A Modern History
As Russia rattles its sabres in the Baltic, Neil Taylor reconsiders the history of Estonia and its struggle to achieve statehood.
With only 1.3 million inhabitants, Estonia is one of Europe’s least populous nations—yet it boasts one of the continent’s fastest growing economies. In the first serious English-language history of this small Baltic state, Neil Taylor charts Estonia’s long, arduous journey to its present-day prosperity, through a thousand years of occupation by Danes, Swedes, Germans and Russians.
In the wake of the First World War, out of the heat of a national awakening and the collapse of the Russian and German empires, Estonia was recognised as an independent nation in 1920. This was not to last—the country was tossed between the Soviets and Nazis during the Second World War, then fully integrated into the USSR, bringing on more than half a century of renewed occupation and misery. But hopes of true independence never dimmed and, in 1991, the Republic of Estonia was restored.
This unflinching history includes charming moments of colour and levity, from ambassadorial reports on nude bathing and a presidential press conference deliberately held beside a dirty toilet, to the story of a blind pianist, the first foreigner allowed to visit the city of Tartu in the Soviet era.
‘An elegant, informative account of modern Estonia, a country that has emerged into the light after centuries of foreign dominance under Swedes, Russians, Germans and Russians again. It is a tour de force, and a must-read.’ — Robert Service, author of A History of Modern Russia
‘This timely and gripping narrative guides us through Estonia’s rich history: its centuries under foreign control and its dramatic struggles for independence. Neil Taylor wears his erudition lightly, interlacing nuanced history with great insight into leading personalities—and humour. A treat for historians and travellers to Estonia alike.’ — Adrian Bridge, The Telegraph

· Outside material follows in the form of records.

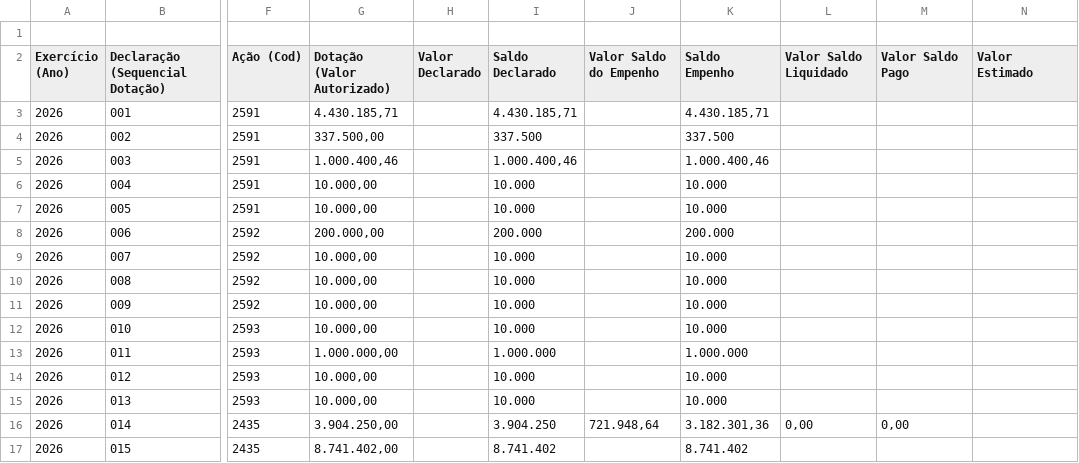
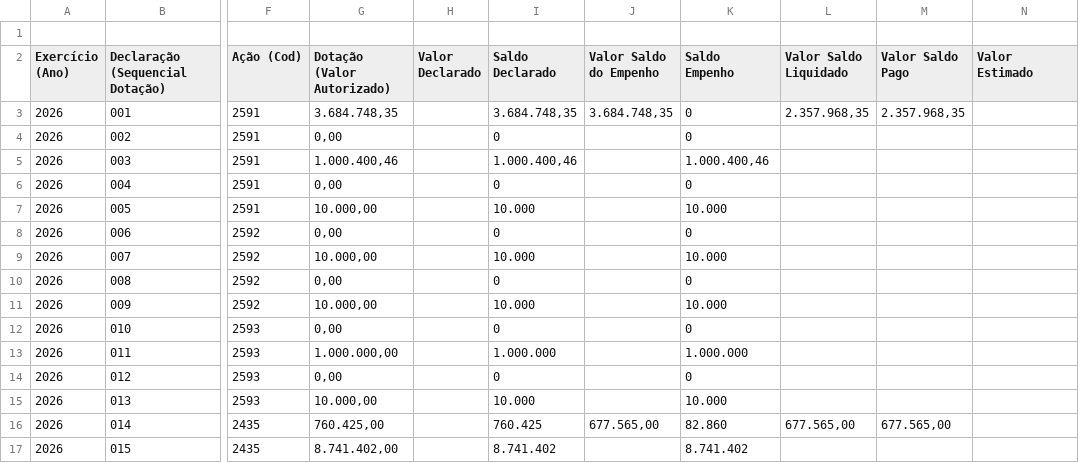
Before and after one commit to gpineconomia/painel-orcamento, a CSV file: data/declarado_empenhado_seq_sap.csv, drawn as a sheet; only a part is shown, gaps mark what is left out; the diff covers the shown part only; the diff names each change by its address in the sheet, - before the commit and + after, or states it on an @@ line.

Commit message:
Atualização automática (21/11/2026 07:30): data/pca_2027_cache.xlsx, data/declarado_empenhado_seq_sap.csv

```diff
--- a/data/declarado_empenhado_seq_sap.csv
+++ b/data/declarado_empenhado_seq_sap.csv
-G3 (Dotação (Valor Autorizado)): 4.430.185,71
+G3 (Dotação (Valor Autorizado)): 3.684.748,35
-I3 (Saldo Declarado): 4.430.185,71
+I3 (Saldo Declarado): 3.684.748,35
-J3 (Valor Saldo do Empenho): (empty)
+J3 (Valor Saldo do Empenho): 3.684.748,35
-K3 (Saldo Empenho): 4.430.185,71
+K3 (Saldo Empenho): 0
-L3 (Valor Saldo Liquidado): (empty)
+L3 (Valor Saldo Liquidado): 2.357.968,35
-M3 (Valor Saldo Pago): (empty)
+M3 (Valor Saldo Pago): 2.357.968,35
-G4 (Dotação (Valor Autorizado)): 337.500,00
+G4 (Dotação (Valor Autorizado)): 0,00
-I4 (Saldo Declarado): 337.500
+I4 (Saldo Declarado): 0
-K4 (Saldo Empenho): 337.500
+K4 (Saldo Empenho): 0
-G6 (Dotação (Valor Autorizado)): 10.000,00
+G6 (Dotação (Valor Autorizado)): 0,00
-I6 (Saldo Declarado): 10.000
+I6 (Saldo Declarado): 0
-K6 (Saldo Empenho): 10.000
+K6 (Saldo Empenho): 0
-G8 (Dotação (Valor Autorizado)): 200.000,00
+G8 (Dotação (Valor Autorizado)): 0,00
-I8 (Saldo Declarado): 200.000
+I8 (Saldo Declarado): 0
-K8 (Saldo Empenho): 200.000
+K8 (Saldo Empenho): 0
-G10 (Dotação (Valor Autorizado)): 10.000,00
+G10 (Dotação (Valor Autorizado)): 0,00
-I10 (Saldo Declarado): 10.000
+I10 (Saldo Declarado): 0
-K10 (Saldo Empenho): 10.000
+K10 (Saldo Empenho): 0
-G12 (Dotação (Valor Autorizado)): 10.000,00
+G12 (Dotação (Valor Autorizado)): 0,00
-I12 (Saldo Declarado): 10.000
+I12 (Saldo Declarado): 0
-K12 (Saldo Empenho): 10.000
+K12 (Saldo Empenho): 0
-G14 (Dotação (Valor Autorizado)): 10.000,00
+G14 (Dotação (Valor Autorizado)): 0,00
-I14 (Saldo Declarado): 10.000
+I14 (Saldo Declarado): 0
-K14 (Saldo Empenho): 10.000
+K14 (Saldo Empenho): 0
-G16 (Dotação (Valor Autorizado)): 3.904.250,00
+G16 (Dotação (Valor Autorizado)): 760.425,00
-I16 (Saldo Declarado): 3.904.250
+I16 (Saldo Declarado): 760.425
-J16 (Valor Saldo do Empenho): 721.948,64
+J16 (Valor Saldo do Empenho): 677.565,00
-K16 (Saldo Empenho): 3.182.301,36
+K16 (Saldo Empenho): 82.860
-L16 (Valor Saldo Liquidado): 0,00
+L16 (Valor Saldo Liquidado): 677.565,00
-M16 (Valor Saldo Pago): 0,00
+M16 (Valor Saldo Pago): 677.565,00
```
Also changed, not shown: 81 edited cells elsewhere in this file, 1 other file.
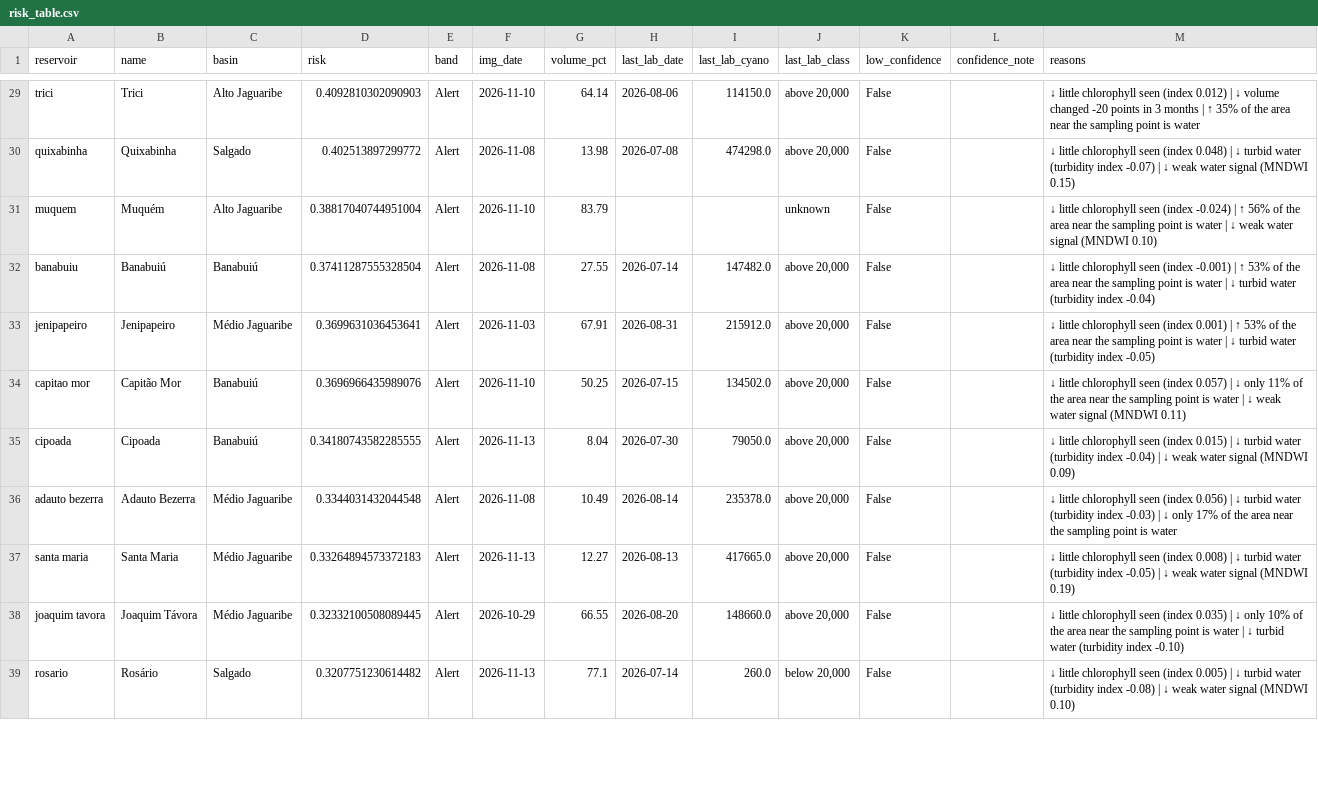
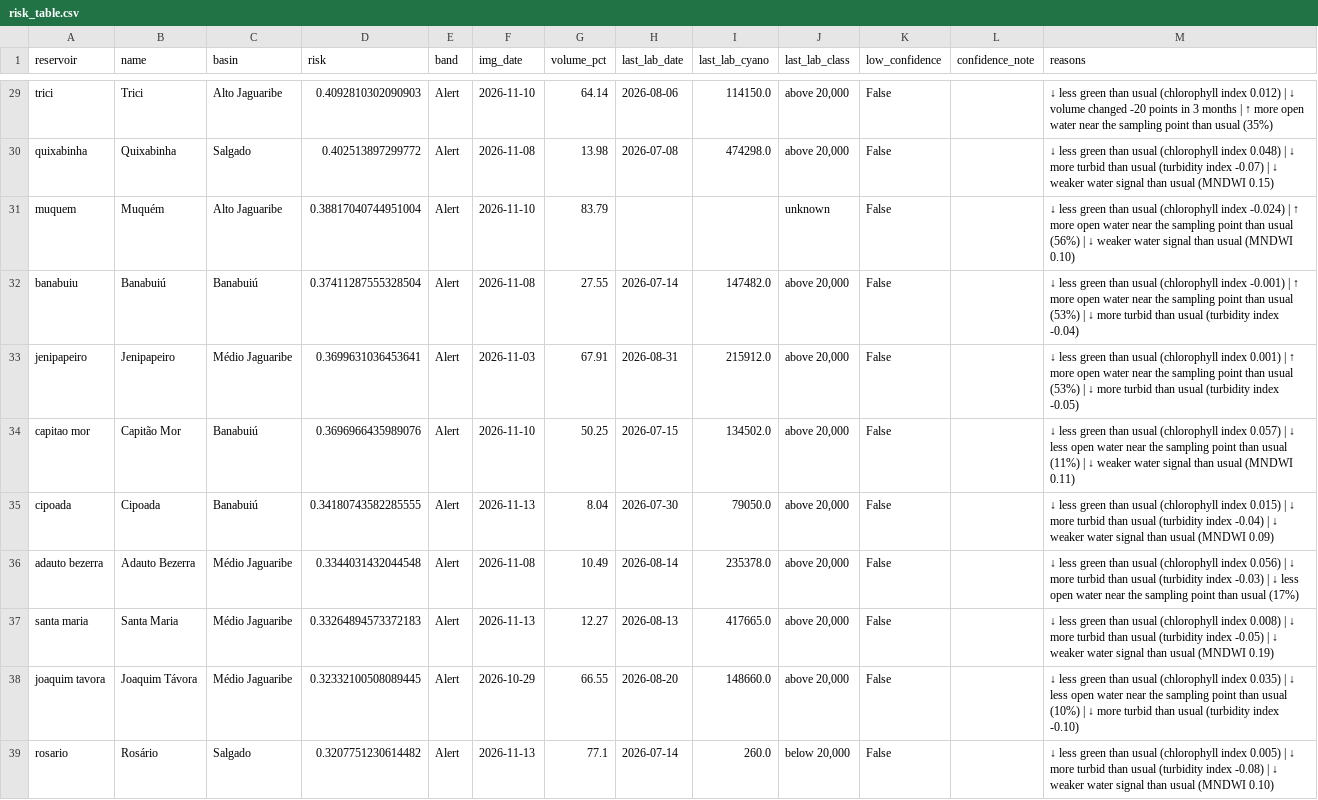
Before and after one commit to FilipeM7S/alerta-acude, a CSV file: outputs/risk_table.csv, drawn as a sheet; only a part is shown, gaps mark what is left out; the diff covers the shown part only; the diff names each change by its address in the sheet, - before the commit and + after, or states it on an @@ line.

```diff
--- a/outputs/risk_table.csv
+++ b/outputs/risk_table.csv
-M29 (reasons): ↓ little chlorophyll seen (index 0.012) | ↓ volume changed -20 points in 3 months | ↑ 35% of the area near the sampling point is water
+M29 (reasons): ↓ less green than usual (chlorophyll index 0.012) | ↓ volume changed -20 points in 3 months | ↑ more open water near the sampling point than usual (35%)
-M30 (reasons): ↓ little chlorophyll seen (index 0.048) | ↓ turbid water (turbidity index -0.07) | ↓ weak water signal (MNDWI 0.15)
+M30 (reasons): ↓ less green than usual (chlorophyll index 0.048) | ↓ more turbid than usual (turbidity index -0.07) | ↓ weaker water signal than usual (MNDWI 0.15)
-M31 (reasons): ↓ little chlorophyll seen (index -0.024) | ↑ 56% of the area near the sampling point is water | ↓ weak water signal (MNDWI 0.10)
+M31 (reasons): ↓ less green than usual (chlorophyll index -0.024) | ↑ more open water near the sampling point than usual (56%) | ↓ weaker water signal than usual (MNDWI 0.10)
-M32 (reasons): ↓ little chlorophyll seen (index -0.001) | ↑ 53% of the area near the sampling point is water | ↓ turbid water (turbidity index…
+M32 (reasons): ↓ less green than usual (chlorophyll index -0.001) | ↑ more open water near the sampling point than usual (53%) | ↓ more turbid than usual (turbidity index…
-M33 (reasons): ↓ little chlorophyll seen (index 0.001) | ↑ 53% of the area near the sampling point is water | ↓ turbid water (turbidity index…
+M33 (reasons): ↓ less green than usual (chlorophyll index 0.001) | ↑ more open water near the sampling point than usual (53%) | ↓ more turbid than usual (turbidity index…
-M34 (reasons): ↓ little chlorophyll seen (index 0.057) | ↓ only 11% of the area near the sampling point is water | ↓ weak water signal (MNDWI 0.11)
+M34 (reasons): ↓ less green than usual (chlorophyll index 0.057) | ↓ less open water near the sampling point than usual (11%) | ↓ weaker water signal than usual (MNDWI 0.11)
-M35 (reasons): ↓ little chlorophyll seen (index 0.015) | ↓ turbid water (turbidity index -0.04) | ↓ weak water signal (MNDWI 0.09)
+M35 (reasons): ↓ less green than usual (chlorophyll index 0.015) | ↓ more turbid than usual (turbidity index -0.04) | ↓ weaker water signal than usual (MNDWI 0.09)
-M36 (reasons): ↓ little chlorophyll seen (index 0.056) | ↓ turbid water (turbidity index -0.03) | ↓ only 17% of the area near the sampling point is water
+M36 (reasons): ↓ less green than usual (chlorophyll index 0.056) | ↓ more turbid than usual (turbidity index -0.03) | ↓ less open water near the sampling point than usual (17%)
-M37 (reasons): ↓ little chlorophyll seen (index 0.008) | ↓ turbid water (turbidity index -0.05) | ↓ weak water signal (MNDWI 0.19)
+M37 (reasons): ↓ less green than usual (chlorophyll index 0.008) | ↓ more turbid than usual (turbidity index -0.05) | ↓ weaker water signal than usual (MNDWI 0.19)
-M38 (reasons): ↓ little chlorophyll seen (index 0.035) | ↓ only 10% of the area near the sampling point is water | ↓ turbid water (turbidity index…
+M38 (reasons): ↓ less green than usual (chlorophyll index 0.035) | ↓ less open water near the sampling point than usual (10%) | ↓ more turbid than usual (turbidity index…
-M39 (reasons): ↓ little chlorophyll seen (index 0.005) | ↓ turbid water (turbidity index -0.08) | ↓ weak water signal (MNDWI 0.10)
+M39 (reasons): ↓ less green than usual (chlorophyll index 0.005) | ↓ more turbid than usual (turbidity index -0.08) | ↓ weaker water signal than usual (MNDWI 0.10)
```
Also changed, not shown: 38 edited cells elsewhere in this file, 4 other files.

‘A rare treat. Elegant and concise, Taylor fills a gap in English-language history by telling the complicated story of the fate of a nation. Thanks to his attention to detail and extensive research, British and Estonian readers alike will enjoy the book’s many colourful and little-known anecdotes.’ — Ambassador Kaja Tael, Permanent Representative of Estonia to the EU
‘A history of Estonia which, while highly sympathetic, is not afraid to be justly critical. It is indispensable for anyone wanting to understand Estonia’s struggle for independence, and why the country is becoming the world’s first digitised society.’ — Peter Duncan, Senior Lecturer in Russian Politics and Society, UCL School of Slavonic and East European Studies
Neil Taylor has spent most of his life in the travel business and pioneered tourism to Estonia in 1992. His Bradt Travel Guide to Estonia, now in its seventh edition, remains the definitive guidebook to the country. He divides his time between London and Tallinn.